The most common symptoms of lupus are prolonged and/or extreme fatigue, chronic pain, anemia, skin rashes and discoid lesions, swelling, neurological disorders (such as seizures, headaches, memory loss or depression), sensitivity to the sun and extreme heat, fever, mouth or nose ulcers, Raynaud’s phenomenon (fingers turn white or blue in the cold), and disorders of the heart or kidneys. Less than 50 percent will suffer connected tissue disorders and hair loss, along with a variety of other symptoms. However, everyone experiences lupus symptoms differently.
According to the foundation, lupus is also called “the Great Imitator” because it can imitate other diseases such as rheumatoid arthritis, heart disease, lung disorders, muscle and bone diseases, blood disorders, fibromyalgia, diabetes, thyroid problems and Lyme disease.
Overall the mysterious disease is unpredictable, misunderstood, sometimes difficult to diagnose and often difficult to treat. An estimated 10 to 20 percent will die from lupus related illnesses. The most common causes of death are overwhelming infection, kidney failure and heart disease, according to the foundation.
At this time there is no cure. But through advances in medicine and other treatment, lupus patients are living longer and more productive lives. Additionally, researchers are looking for a cure, as well as better treatment plans and better medications to treat many of the debilitating and life-threatening symptoms, without the adverse side effects that many patients experience.

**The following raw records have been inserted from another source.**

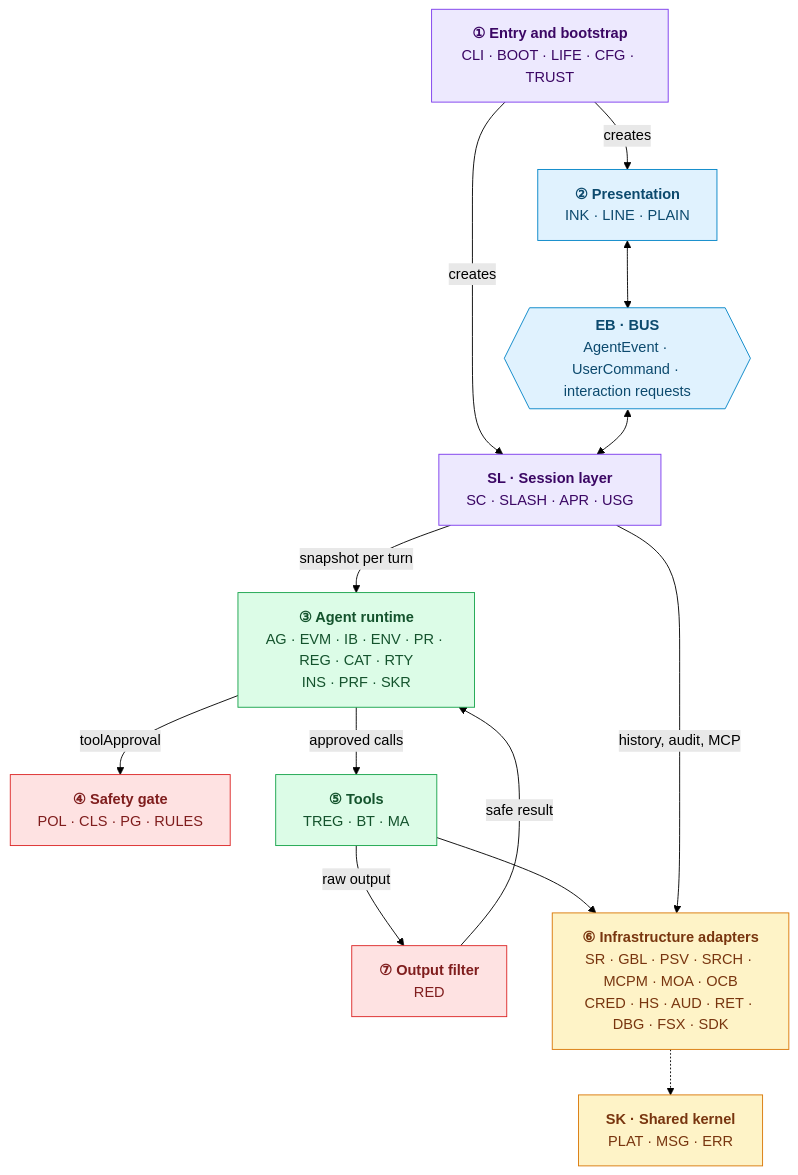
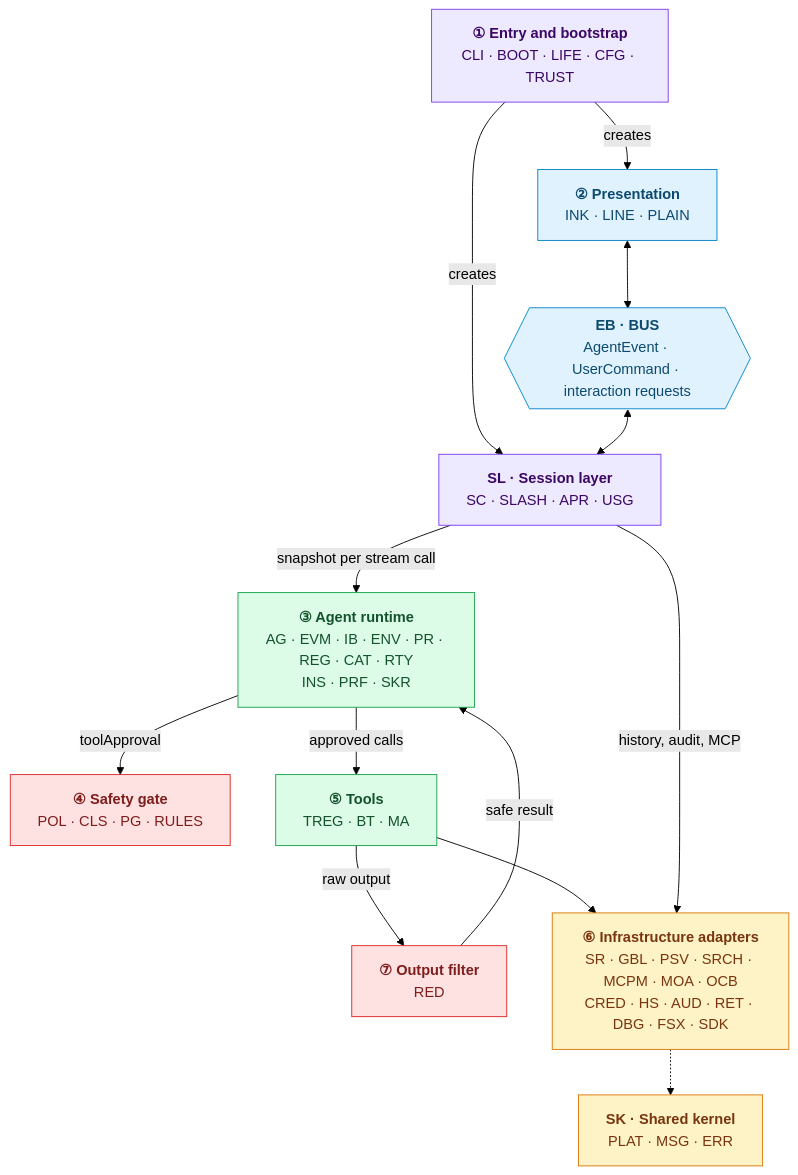
The third of 10 diagrams in docs/Deliverables/01_hld_architecture.md (Dakshnagpal/antai-agent), drawn with Mermaid (forest theme) before and after one commit. The commit also changed other lines of this file and 18 other files, not shown here.

````diff
--- a/docs/Deliverables/01_hld_architecture.md
+++ b/docs/Deliverables/01_hld_architecture.md
@@ -312,35 +333,35 @@
 ```mermaid
 flowchart TB
     L1["<b>① Entry and bootstrap</b><br/>CLI · BOOT · LIFE · CFG · TRUST"]
     L2["<b>② Presentation</b><br/>INK · LINE · PLAIN"]
     EB{{"<b>EB · BUS</b><br/>AgentEvent · UserCommand · interaction requests"}}
     SL["<b>SL · Session layer</b><br/>SC · SLASH · APR · USG"]
     L3["<b>③ Agent runtime</b><br/>AG · EVM · IB · ENV · PR · REG · CAT · RTY<br/>INS · PRF · SKR"]
     L4["<b>④ Safety gate</b><br/>POL · CLS · PG · RULES"]
     L5["<b>⑤ Tools</b><br/>TREG · BT · MA"]
     L7["<b>⑦ Output filter</b><br/>RED"]
     L6["<b>⑥ Infrastructure adapters</b><br/>SR · GBL · PSV · SRCH · MCPM · MOA · OCB<br/>CRED · HS · AUD · RET · DBG · FSX · SDK"]
     SK["<b>SK · Shared kernel</b><br/>PLAT · MSG · ERR"]
     L1 -- "creates" --> L2
     L1 -- "creates" --> SL
     L2 <--> EB
     EB <--> SL
-    SL -- "snapshot per turn" --> L3
+    SL -- "snapshot per stream call" --> L3
     L3 -- "toolApproval" --> L4
     L3 -- "approved calls" --> L5
     L5 --> L6
     L5 -- "raw output" --> L7
     L7 -- "safe result" --> L3
     SL -- "history, audit, MCP" --> L6
     L6 -.-> SK
     classDef ui fill:#e0f2fe,stroke:#0284c7,color:#0c4a6e
     classDef orch fill:#ede9fe,stroke:#7c3aed,color:#3b0764
     classDef core fill:#dcfce7,stroke:#16a34a,color:#14532d
     classDef safety fill:#fee2e2,stroke:#dc2626,color:#7f1d1d
     classDef infra fill:#fef3c7,stroke:#d97706,color:#78350f
     class L2,EB ui
     class L1,SL orch
     class L3,L5 core
     class L4,L7 safety
     class L6,SK infra
 ```
````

The foundation has recently launched a national call to action for all Americans to join the fight to end lupus. The initiative, Help Us Solve the Cruel Mystery, set out on a national tour in a 45-foot bus equipped with interactive displays to teach America about the disease. The tour also included free, informative workshops called Living with Lupus. The workshops gave detailed information about the disease, advances in research, and tips on living a healthier lifestyle to help minimize symptoms. At the same time, the foundation also held credited courses to update health professionals who take care of patients with lupus on advances in diagnosis, treatment and research. Information is still available at http://www.cruelmystery.org.
On Saturday, the Lupus Foundation of America North Texas Chapter will host its sixth annual Walk to End Lupus Now at 9:30 a.m. at Lone Star Park, located at 1000 Lone Star Parkway – Gate 5 in Grand Prairie. There is also a 1.5-mile short walk for those who can’t complete the 5K. During the event, a group of lupus patients will release live butterflies to honor 55,000 individuals living with the disease.
More information can be found at http://www.lupuswalkdallas.kintera.org. Walks will also take place in Killeen on April 20 and in Weatherford on May 18.
The North Texas foundation hopes to raise $200,000 to support its local education initiatives, support services and other programs, as well as research.